Records shown:
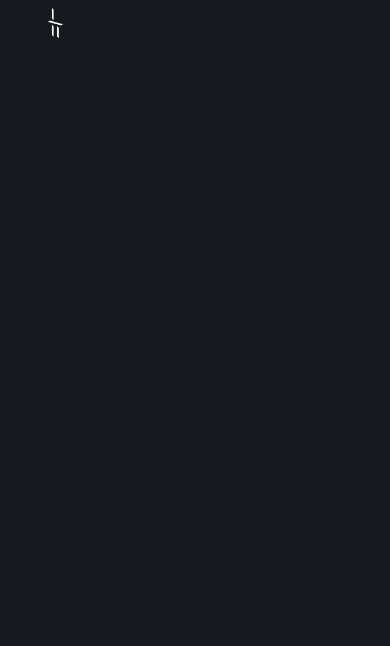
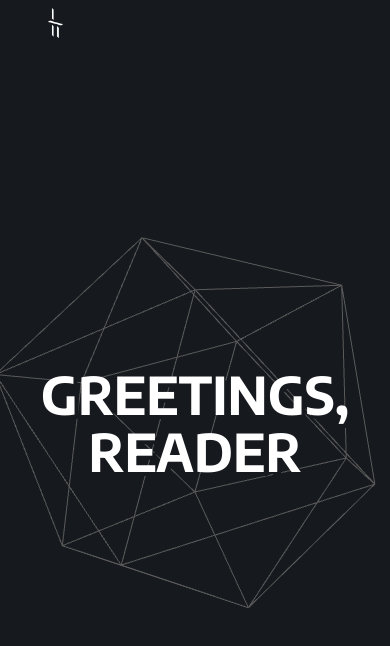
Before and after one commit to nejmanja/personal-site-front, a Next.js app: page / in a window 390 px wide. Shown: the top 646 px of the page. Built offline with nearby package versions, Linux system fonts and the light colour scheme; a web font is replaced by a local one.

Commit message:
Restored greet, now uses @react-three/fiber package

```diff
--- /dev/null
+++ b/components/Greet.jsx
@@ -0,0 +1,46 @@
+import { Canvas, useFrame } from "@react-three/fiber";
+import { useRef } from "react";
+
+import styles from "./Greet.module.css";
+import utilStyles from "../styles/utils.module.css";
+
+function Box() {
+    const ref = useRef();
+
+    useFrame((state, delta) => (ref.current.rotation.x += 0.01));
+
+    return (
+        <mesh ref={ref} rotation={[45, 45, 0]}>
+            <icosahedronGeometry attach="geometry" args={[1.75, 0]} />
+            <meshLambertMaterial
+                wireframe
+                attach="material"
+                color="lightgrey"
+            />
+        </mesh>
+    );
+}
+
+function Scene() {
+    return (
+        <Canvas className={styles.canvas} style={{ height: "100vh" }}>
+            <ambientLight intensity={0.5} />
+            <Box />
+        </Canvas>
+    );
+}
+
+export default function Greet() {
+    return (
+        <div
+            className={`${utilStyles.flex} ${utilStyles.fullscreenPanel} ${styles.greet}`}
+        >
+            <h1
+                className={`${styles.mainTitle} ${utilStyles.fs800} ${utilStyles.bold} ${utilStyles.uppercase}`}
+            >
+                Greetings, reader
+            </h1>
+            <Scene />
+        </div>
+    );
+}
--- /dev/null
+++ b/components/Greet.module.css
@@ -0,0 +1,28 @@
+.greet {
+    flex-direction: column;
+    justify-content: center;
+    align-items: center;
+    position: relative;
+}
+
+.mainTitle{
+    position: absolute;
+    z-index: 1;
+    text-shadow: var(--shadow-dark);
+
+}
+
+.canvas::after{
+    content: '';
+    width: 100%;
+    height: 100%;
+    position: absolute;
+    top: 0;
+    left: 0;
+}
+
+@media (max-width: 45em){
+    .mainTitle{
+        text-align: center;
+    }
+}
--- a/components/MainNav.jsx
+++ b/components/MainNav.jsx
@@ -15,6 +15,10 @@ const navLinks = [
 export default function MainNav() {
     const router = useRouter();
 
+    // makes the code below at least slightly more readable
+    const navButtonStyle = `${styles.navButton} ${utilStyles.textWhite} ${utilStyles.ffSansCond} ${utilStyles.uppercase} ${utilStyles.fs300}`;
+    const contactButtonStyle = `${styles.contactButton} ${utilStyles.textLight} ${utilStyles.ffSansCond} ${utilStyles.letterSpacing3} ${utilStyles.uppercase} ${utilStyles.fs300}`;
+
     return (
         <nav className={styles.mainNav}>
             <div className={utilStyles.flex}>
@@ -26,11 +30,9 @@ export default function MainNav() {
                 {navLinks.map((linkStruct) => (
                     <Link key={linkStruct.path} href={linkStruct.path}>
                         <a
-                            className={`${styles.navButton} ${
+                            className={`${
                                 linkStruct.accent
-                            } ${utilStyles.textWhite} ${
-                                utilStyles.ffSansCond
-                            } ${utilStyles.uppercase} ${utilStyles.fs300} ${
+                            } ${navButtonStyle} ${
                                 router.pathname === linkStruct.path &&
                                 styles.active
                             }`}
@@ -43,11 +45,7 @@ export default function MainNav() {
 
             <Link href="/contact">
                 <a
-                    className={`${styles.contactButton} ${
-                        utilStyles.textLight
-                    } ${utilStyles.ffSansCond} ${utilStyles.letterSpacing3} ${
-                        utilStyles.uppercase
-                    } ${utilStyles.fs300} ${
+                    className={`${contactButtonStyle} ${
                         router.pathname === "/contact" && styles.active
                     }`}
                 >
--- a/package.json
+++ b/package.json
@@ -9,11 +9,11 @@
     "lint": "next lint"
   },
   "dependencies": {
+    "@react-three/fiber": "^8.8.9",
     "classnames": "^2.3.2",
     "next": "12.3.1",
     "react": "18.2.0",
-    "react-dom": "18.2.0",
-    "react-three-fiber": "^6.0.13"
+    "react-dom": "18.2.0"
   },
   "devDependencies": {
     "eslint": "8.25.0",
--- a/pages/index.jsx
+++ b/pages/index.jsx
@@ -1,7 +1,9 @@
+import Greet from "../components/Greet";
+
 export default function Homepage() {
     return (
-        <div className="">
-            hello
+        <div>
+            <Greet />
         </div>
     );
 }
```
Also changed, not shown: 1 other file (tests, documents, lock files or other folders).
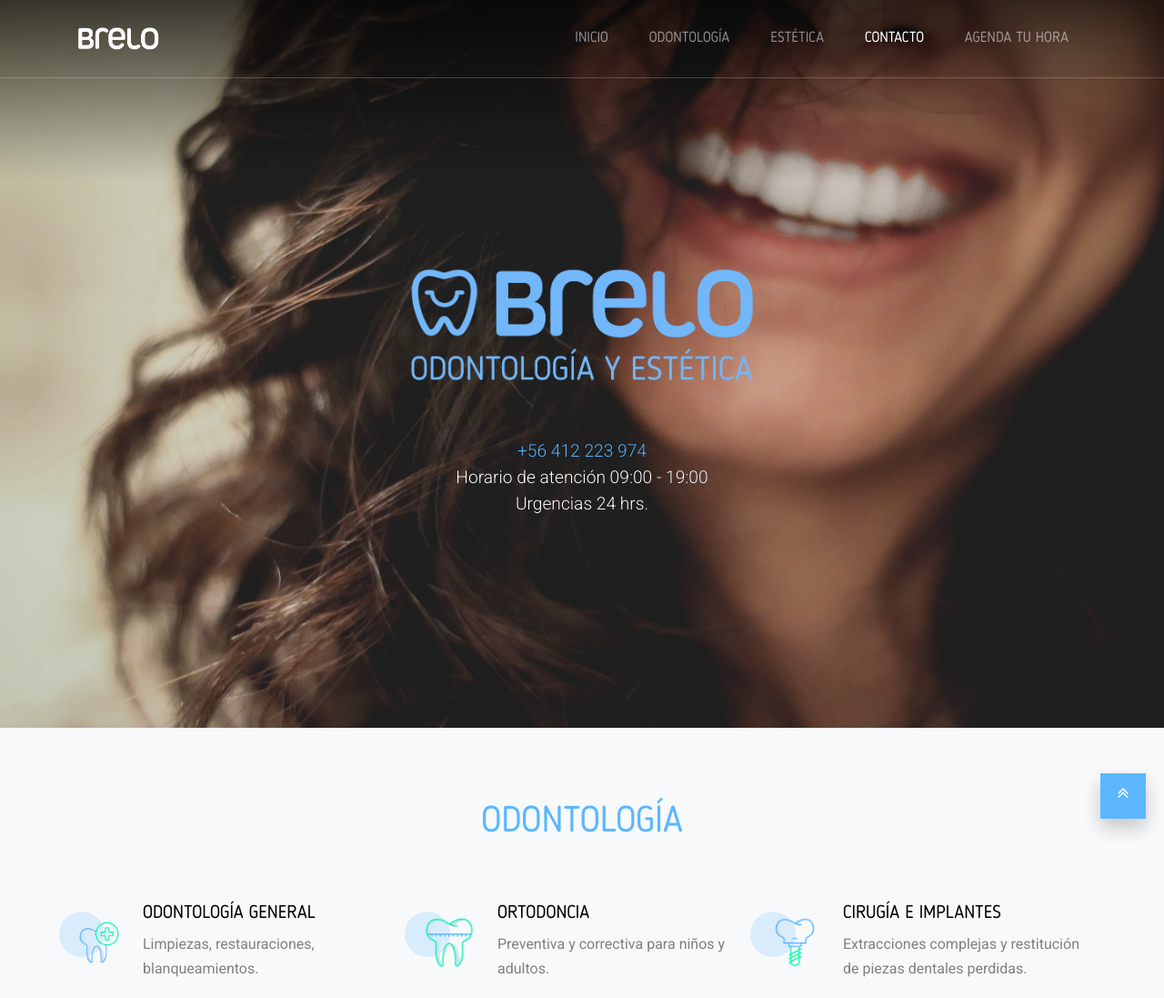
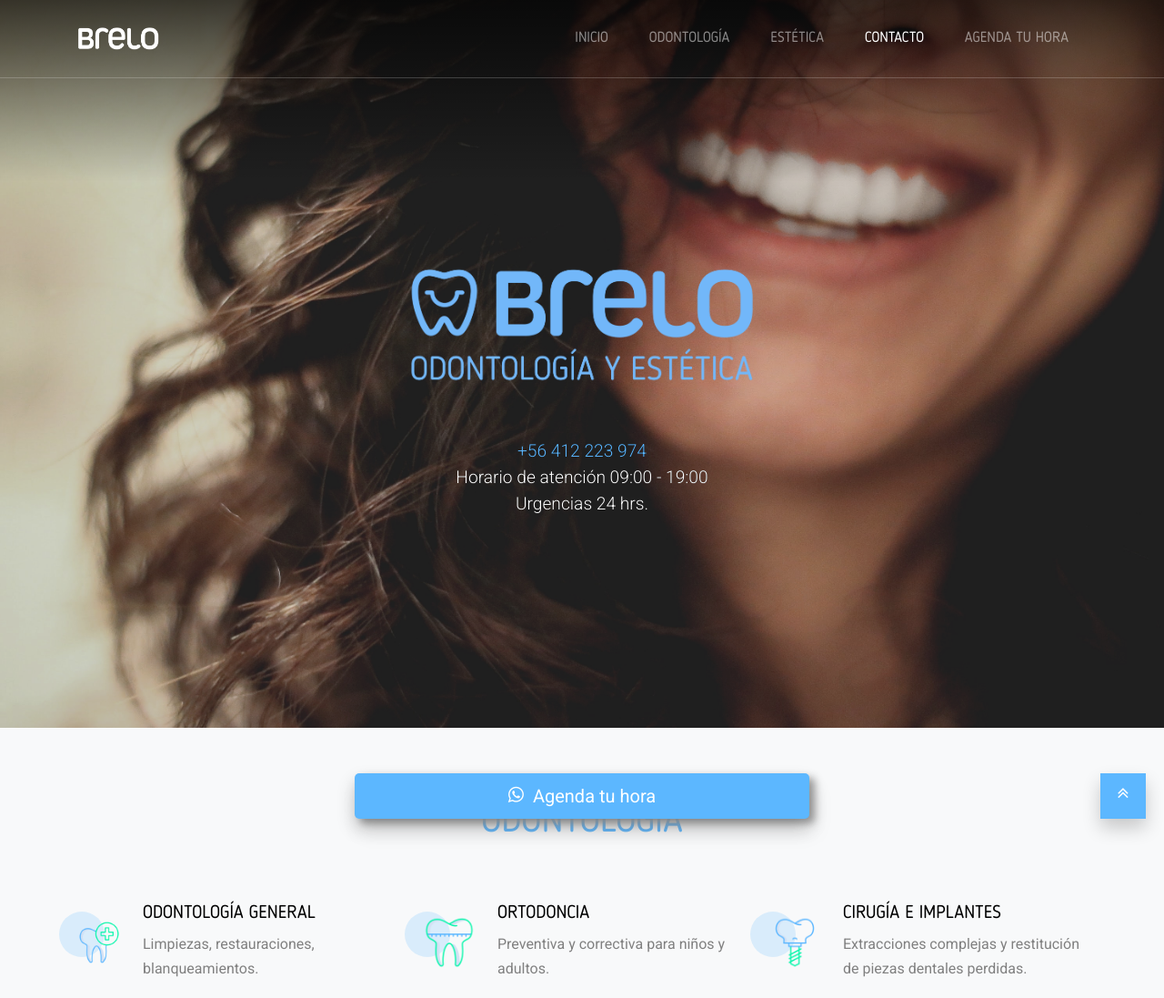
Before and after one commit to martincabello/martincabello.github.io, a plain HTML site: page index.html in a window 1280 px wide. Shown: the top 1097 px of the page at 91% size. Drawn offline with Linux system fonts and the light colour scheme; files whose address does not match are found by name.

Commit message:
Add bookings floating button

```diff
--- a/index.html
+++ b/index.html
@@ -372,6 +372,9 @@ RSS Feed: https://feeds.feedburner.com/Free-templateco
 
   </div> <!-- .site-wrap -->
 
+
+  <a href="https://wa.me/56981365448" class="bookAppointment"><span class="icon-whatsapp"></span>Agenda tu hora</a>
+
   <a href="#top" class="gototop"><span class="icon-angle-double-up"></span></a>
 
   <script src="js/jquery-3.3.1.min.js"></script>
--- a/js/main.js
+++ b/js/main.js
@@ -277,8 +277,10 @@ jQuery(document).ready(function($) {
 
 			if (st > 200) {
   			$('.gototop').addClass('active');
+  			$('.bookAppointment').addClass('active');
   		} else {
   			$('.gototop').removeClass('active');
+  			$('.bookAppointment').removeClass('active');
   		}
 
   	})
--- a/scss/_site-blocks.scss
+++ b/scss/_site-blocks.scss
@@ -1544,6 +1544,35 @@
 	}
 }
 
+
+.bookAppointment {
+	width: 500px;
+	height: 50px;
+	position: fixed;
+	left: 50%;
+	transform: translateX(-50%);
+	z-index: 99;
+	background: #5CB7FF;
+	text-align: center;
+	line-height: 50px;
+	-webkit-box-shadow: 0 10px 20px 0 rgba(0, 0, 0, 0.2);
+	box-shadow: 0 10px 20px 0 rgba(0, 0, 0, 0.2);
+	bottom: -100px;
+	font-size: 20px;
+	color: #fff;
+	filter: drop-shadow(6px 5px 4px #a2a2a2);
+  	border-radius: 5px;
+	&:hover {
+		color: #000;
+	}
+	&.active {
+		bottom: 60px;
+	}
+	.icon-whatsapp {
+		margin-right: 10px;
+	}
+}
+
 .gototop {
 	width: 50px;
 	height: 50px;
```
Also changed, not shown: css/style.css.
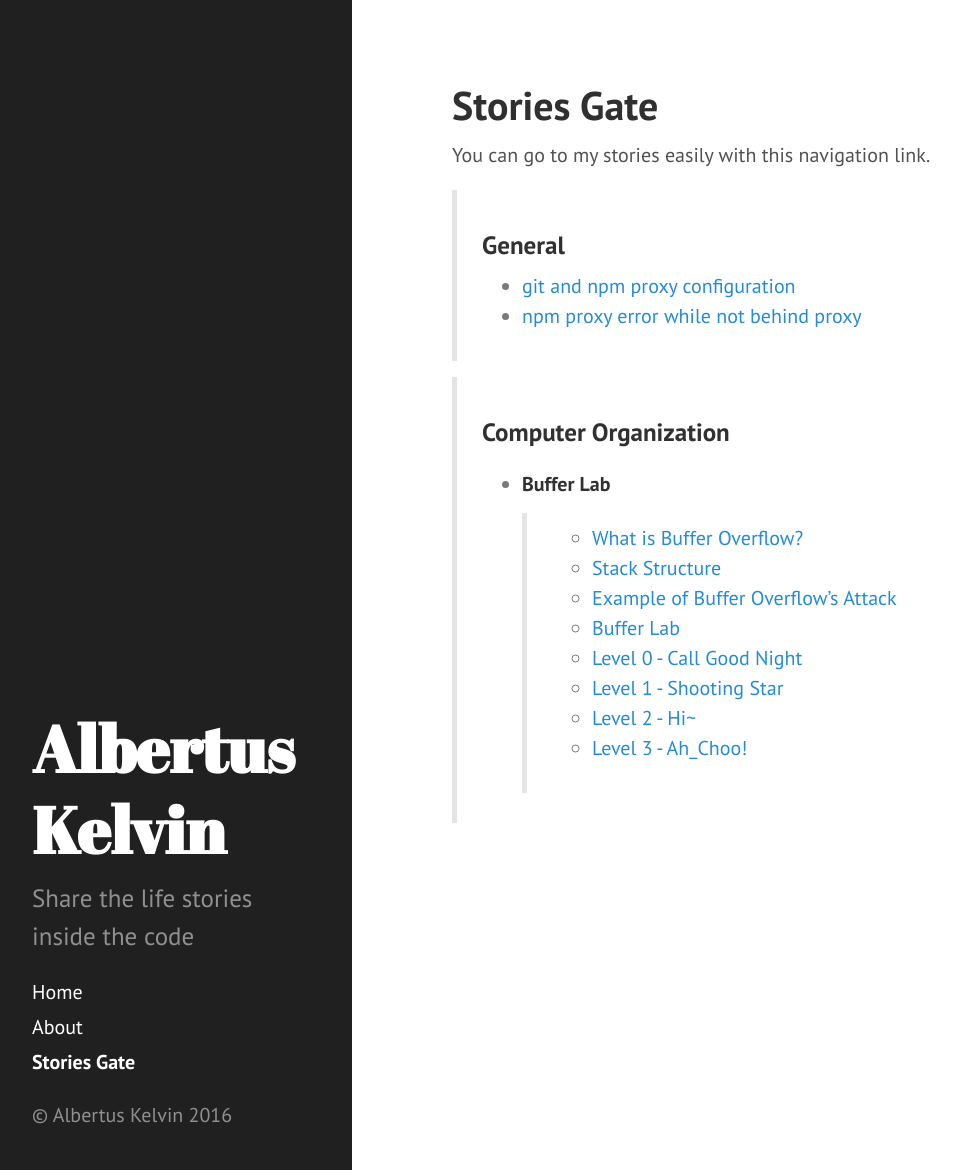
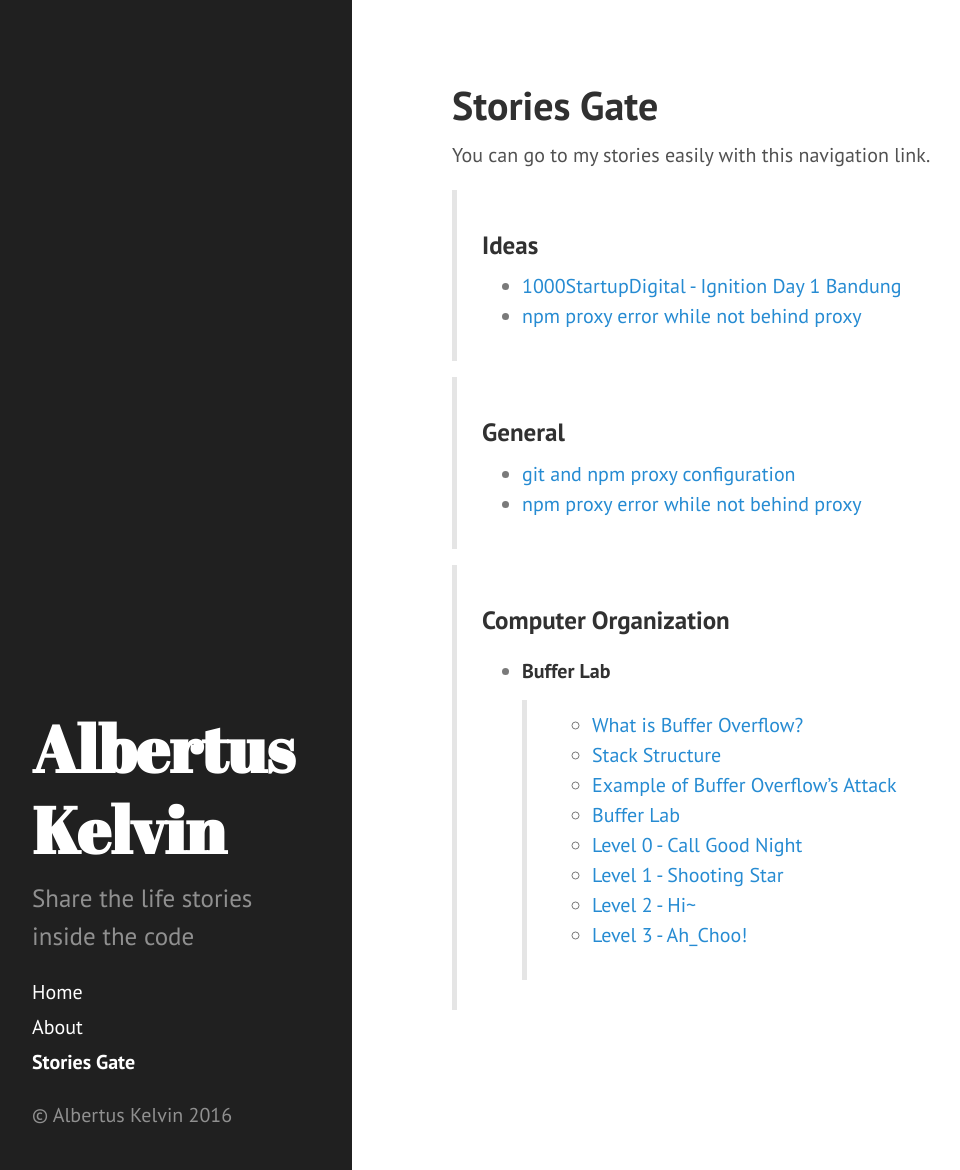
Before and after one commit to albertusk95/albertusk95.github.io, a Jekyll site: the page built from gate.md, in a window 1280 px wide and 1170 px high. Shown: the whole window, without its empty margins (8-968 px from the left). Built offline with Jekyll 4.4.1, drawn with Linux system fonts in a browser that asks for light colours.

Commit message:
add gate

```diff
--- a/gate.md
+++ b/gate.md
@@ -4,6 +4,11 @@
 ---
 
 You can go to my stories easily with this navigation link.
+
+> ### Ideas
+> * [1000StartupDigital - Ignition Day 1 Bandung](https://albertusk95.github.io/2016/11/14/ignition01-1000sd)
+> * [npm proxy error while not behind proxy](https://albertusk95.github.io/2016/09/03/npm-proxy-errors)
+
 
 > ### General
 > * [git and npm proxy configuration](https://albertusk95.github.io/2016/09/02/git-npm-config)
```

Exercise aim: The whole listing above must be duplicated word for word, apart from its pictures.

Task solution:
Before and after one commit to nejmanja/personal-site-front, a Next.js app: page / in a window 390 px wide. Shown: the top 646 px of the page. Built offline with nearby package versions, Linux system fonts and the light colour scheme; a web font is replaced by a local one.

Commit message:
Restored greet, now uses @react-three/fiber package

```diff
--- /dev/null
+++ b/components/Greet.jsx
@@ -0,0 +1,46 @@
+import { Canvas, useFrame } from "@react-three/fiber";
+import { useRef } from "react";
+
+import styles from "./Greet.module.css";
+import utilStyles from "../styles/utils.module.css";
+
+function Box() {
+    const ref = useRef();
+
+    useFrame((state, delta) => (ref.current.rotation.x += 0.01));
+
+    return (
+        <mesh ref={ref} rotation={[45, 45, 0]}>
+            <icosahedronGeometry attach="geometry" args={[1.75, 0]} />
+            <meshLambertMaterial
+                wireframe
+                attach="material"
+                color="lightgrey"
+            />
+        </mesh>
+    );
+}
+
+function Scene() {
+    return (
+        <Canvas className={styles.canvas} style={{ height: "100vh" }}>
+            <ambientLight intensity={0.5} />
+            <Box />
+        </Canvas>
+    );
+}
+
+export default function Greet() {
+    return (
+        <div
+            className={`${utilStyles.flex} ${utilStyles.fullscreenPanel} ${styles.greet}`}
+        >
+            <h1
+                className={`${styles.mainTitle} ${utilStyles.fs800} ${utilStyles.bold} ${utilStyles.uppercase}`}
+            >
+                Greetings, reader
+            </h1>
+            <Scene />
+        </div>
+    );
+}
--- /dev/null
+++ b/components/Greet.module.css
@@ -0,0 +1,28 @@
+.greet {
+    flex-direction: column;
+    justify-content: center;
+    align-items: center;
+    position: relative;
+}
+
+.mainTitle{
+    position: absolute;
+    z-index: 1;
+    text-shadow: var(--shadow-dark);
+
+}
+
+.canvas::after{
+    content: '';
+    width: 100%;
+    height: 100%;
+    position: absolute;
+    top: 0;
+    left: 0;
+}
+
+@media (max-width: 45em){
+    .mainTitle{
+        text-align: center;
+    }
+}
--- a/components/MainNav.jsx
+++ b/components/MainNav.jsx
@@ -15,6 +15,10 @@ const navLinks = [
 export default function MainNav() {
     const router = useRouter();
 
+    // makes the code below at least slightly more readable
+    const navButtonStyle = `${styles.navButton} ${utilStyles.textWhite} ${utilStyles.ffSansCond} ${utilStyles.uppercase} ${utilStyles.fs300}`;
+    const contactButtonStyle = `${styles.contactButton} ${utilStyles.textLight} ${utilStyles.ffSansCond} ${utilStyles.letterSpacing3} ${utilStyles.uppercase} ${utilStyles.fs300}`;
+
     return (
         <nav className={styles.mainNav}>
             <div className={utilStyles.flex}>
@@ -26,11 +30,9 @@ export default function MainNav() {
                 {navLinks.map((linkStruct) => (
                     <Link key={linkStruct.path} href={linkStruct.path}>
                         <a
-                            className={`${styles.navButton} ${
+                            className={`${
                                 linkStruct.accent
-                            } ${utilStyles.textWhite} ${
-                                utilStyles.ffSansCond
-                            } ${utilStyles.uppercase} ${utilStyles.fs300} ${
+                            } ${navButtonStyle} ${
                                 router.pathname === linkStruct.path &&
                                 styles.active
                             }`}
@@ -43,11 +45,7 @@ export default function MainNav() {
 
             <Link href="/contact">
                 <a
-                    className={`${styles.contactButton} ${
-                        utilStyles.textLight
-                    } ${utilStyles.ffSansCond} ${utilStyles.letterSpacing3} ${
-                        utilStyles.uppercase
-                    } ${utilStyles.fs300} ${
+                    className={`${contactButtonStyle} ${
                         router.pathname === "/contact" && styles.active
                     }`}
                 >
--- a/package.json
+++ b/package.json
@@ -9,11 +9,11 @@
     "lint": "next lint"
   },
   "dependencies": {
+    "@react-three/fiber": "^8.8.9",
     "classnames": "^2.3.2",
     "next": "12.3.1",
     "react": "18.2.0",
-    "react-dom": "18.2.0",
-    "react-three-fiber": "^6.0.13"
+    "react-dom": "18.2.0"
   },
   "devDependencies": {
     "eslint": "8.25.0",
--- a/pages/index.jsx
+++ b/pages/index.jsx
@@ -1,7 +1,9 @@
+import Greet from "../components/Greet";
+
 export default function Homepage() {
     return (
-        <div className="">
-            hello
+        <div>
+            <Greet />
         </div>
     );
 }
```
Also changed, not shown: 1 other file (tests, documents, lock files or other folders).
Before and after one commit to martincabello/martincabello.github.io, a plain HTML site: page index.html in a window 1280 px wide. Shown: the top 1097 px of the page at 91% size. Drawn offline with Linux system fonts and the light colour scheme; files whose address does not match are found by name.

Commit message:
Add bookings floating button

```diff
--- a/index.html
+++ b/index.html
@@ -372,6 +372,9 @@ RSS Feed: https://feeds.feedburner.com/Free-templateco
 
   </div> <!-- .site-wrap -->
 
+
+  <a href="https://wa.me/56981365448" class="bookAppointment"><span class="icon-whatsapp"></span>Agenda tu hora</a>
+
   <a href="#top" class="gototop"><span class="icon-angle-double-up"></span></a>
 
   <script src="js/jquery-3.3.1.min.js"></script>
--- a/js/main.js
+++ b/js/main.js
@@ -277,8 +277,10 @@ jQuery(document).ready(function($) {
 
 			if (st > 200) {
   			$('.gototop').addClass('active');
+  			$('.bookAppointment').addClass('active');
   		} else {
   			$('.gototop').removeClass('active');
+  			$('.bookAppointment').removeClass('active');
   		}
 
   	})
--- a/scss/_site-blocks.scss
+++ b/scss/_site-blocks.scss
@@ -1544,6 +1544,35 @@
 	}
 }
 
+
+.bookAppointment {
+	width: 500px;
+	height: 50px;
+	position: fixed;
+	left: 50%;
+	transform: translateX(-50%);
+	z-index: 99;
+	background: #5CB7FF;
+	text-align: center;
+	line-height: 50px;
+	-webkit-box-shadow: 0 10px 20px 0 rgba(0, 0, 0, 0.2);
+	box-shadow: 0 10px 20px 0 rgba(0, 0, 0, 0.2);
+	bottom: -100px;
+	font-size: 20px;
+	color: #fff;
+	filter: drop-shadow(6px 5px 4px #a2a2a2);
+  	border-radius: 5px;
+	&:hover {
+		color: #000;
+	}
+	&.active {
+		bottom: 60px;
+	}
+	.icon-whatsapp {
+		margin-right: 10px;
+	}
+}
+
 .gototop {
 	width: 50px;
 	height: 50px;
```
Also changed, not shown: css/style.css.
Before and after one commit to albertusk95/albertusk95.github.io, a Jekyll site: the page built from gate.md, in a window 1280 px wide and 1170 px high. Shown: the whole window, without its empty margins (8-968 px from the left). Built offline with Jekyll 4.4.1, drawn with Linux system fonts in a browser that asks for light colours.

Commit message:
add gate

```diff
--- a/gate.md
+++ b/gate.md
@@ -4,6 +4,11 @@
 ---
 
 You can go to my stories easily with this navigation link.
+
+> ### Ideas
+> * [1000StartupDigital - Ignition Day 1 Bandung](https://albertusk95.github.io/2016/11/14/ignition01-1000sd)
+> * [npm proxy error while not behind proxy](https://albertusk95.github.io/2016/09/03/npm-proxy-errors)
+
 
 > ### General
 > * [git and npm proxy configuration](https://albertusk95.github.io/2016/09/02/git-npm-config)
```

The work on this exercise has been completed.